Even as somebody who is inevitably drifting closer to mid-age, and has an open attitude towards many records that may have seemed dull and plodding at 20, but take on new life as we get older, I cannot see myself ever cherishing an album like Nick Of Time, not even on any sort of deathbed. Clapton's Unplugged was really a different thing — a successful attempt to pour out some soul in a masterful series of acoustic reinventions, and it worked. Nick Of Time brings nothing new to the table except for gloss, calculation, and uninspired smoothness that tries to pass itself off as «experience».

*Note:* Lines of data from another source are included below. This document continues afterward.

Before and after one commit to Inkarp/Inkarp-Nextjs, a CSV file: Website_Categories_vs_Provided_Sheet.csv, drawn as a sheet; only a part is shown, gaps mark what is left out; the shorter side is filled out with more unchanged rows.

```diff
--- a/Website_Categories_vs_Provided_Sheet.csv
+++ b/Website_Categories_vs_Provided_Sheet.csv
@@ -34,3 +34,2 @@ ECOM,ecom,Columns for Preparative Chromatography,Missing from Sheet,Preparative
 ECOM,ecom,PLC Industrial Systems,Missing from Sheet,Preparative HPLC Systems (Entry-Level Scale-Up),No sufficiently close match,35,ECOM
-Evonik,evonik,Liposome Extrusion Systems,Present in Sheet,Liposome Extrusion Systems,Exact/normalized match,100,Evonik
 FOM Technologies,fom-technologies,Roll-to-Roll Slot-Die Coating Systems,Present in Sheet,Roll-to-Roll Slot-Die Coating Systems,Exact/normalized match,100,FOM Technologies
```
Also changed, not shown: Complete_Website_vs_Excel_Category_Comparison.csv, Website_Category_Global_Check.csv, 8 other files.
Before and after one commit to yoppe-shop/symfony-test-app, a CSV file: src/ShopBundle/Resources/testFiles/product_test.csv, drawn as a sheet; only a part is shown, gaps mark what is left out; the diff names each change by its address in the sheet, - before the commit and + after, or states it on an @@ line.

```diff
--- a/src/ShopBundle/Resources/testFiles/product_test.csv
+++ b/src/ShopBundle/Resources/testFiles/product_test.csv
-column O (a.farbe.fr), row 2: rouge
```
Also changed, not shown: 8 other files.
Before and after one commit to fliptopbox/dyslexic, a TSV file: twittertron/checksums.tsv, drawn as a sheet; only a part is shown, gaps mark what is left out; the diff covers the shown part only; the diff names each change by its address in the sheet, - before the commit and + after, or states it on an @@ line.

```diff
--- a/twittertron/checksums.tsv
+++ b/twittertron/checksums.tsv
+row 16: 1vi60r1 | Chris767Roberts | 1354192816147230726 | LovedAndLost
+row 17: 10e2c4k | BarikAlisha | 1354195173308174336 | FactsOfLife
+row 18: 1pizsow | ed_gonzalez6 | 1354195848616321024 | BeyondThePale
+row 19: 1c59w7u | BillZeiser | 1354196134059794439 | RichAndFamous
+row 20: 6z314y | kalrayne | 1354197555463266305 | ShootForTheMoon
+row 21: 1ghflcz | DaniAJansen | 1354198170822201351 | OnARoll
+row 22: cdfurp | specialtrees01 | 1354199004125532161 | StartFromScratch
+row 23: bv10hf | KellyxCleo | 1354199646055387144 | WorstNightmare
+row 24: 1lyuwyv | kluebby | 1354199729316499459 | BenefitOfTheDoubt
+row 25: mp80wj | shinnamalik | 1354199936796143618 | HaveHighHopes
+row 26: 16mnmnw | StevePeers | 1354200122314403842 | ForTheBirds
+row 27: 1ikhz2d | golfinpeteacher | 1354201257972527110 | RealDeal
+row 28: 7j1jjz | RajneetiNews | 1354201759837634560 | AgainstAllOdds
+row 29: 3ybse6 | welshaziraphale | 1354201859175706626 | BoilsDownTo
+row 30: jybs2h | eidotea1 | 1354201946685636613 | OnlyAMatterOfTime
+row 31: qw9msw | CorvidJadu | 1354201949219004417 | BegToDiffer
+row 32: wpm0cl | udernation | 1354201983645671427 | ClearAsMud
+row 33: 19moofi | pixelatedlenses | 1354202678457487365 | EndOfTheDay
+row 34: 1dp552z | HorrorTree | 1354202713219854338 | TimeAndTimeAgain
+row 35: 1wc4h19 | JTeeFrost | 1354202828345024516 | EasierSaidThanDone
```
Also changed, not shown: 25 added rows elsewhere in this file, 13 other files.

Unfortunately, its commercial success, surpassing Bonnie's wildest expectations and making her into a household name after two decades of hanging on the fringes, would guarantee, iron will and all, that she'd pretty much spend the rest of her career trying to remake this album, over and over and over again. No, it is not the worst fate imaginable — Rod Stewart or even Clapton himself, with embarrassing attempts at «modernization» like Pilgrim, would produce plenty of «unlistenable» stuff — but sometimes you wonder what is really worse: go for total stiff «preservation», or try and change with the flow, even if this is done for obviously commercial purposes. As far as ratings are concerned, though, this is a fickle opposition: all things are equal in a thumbs down judgement.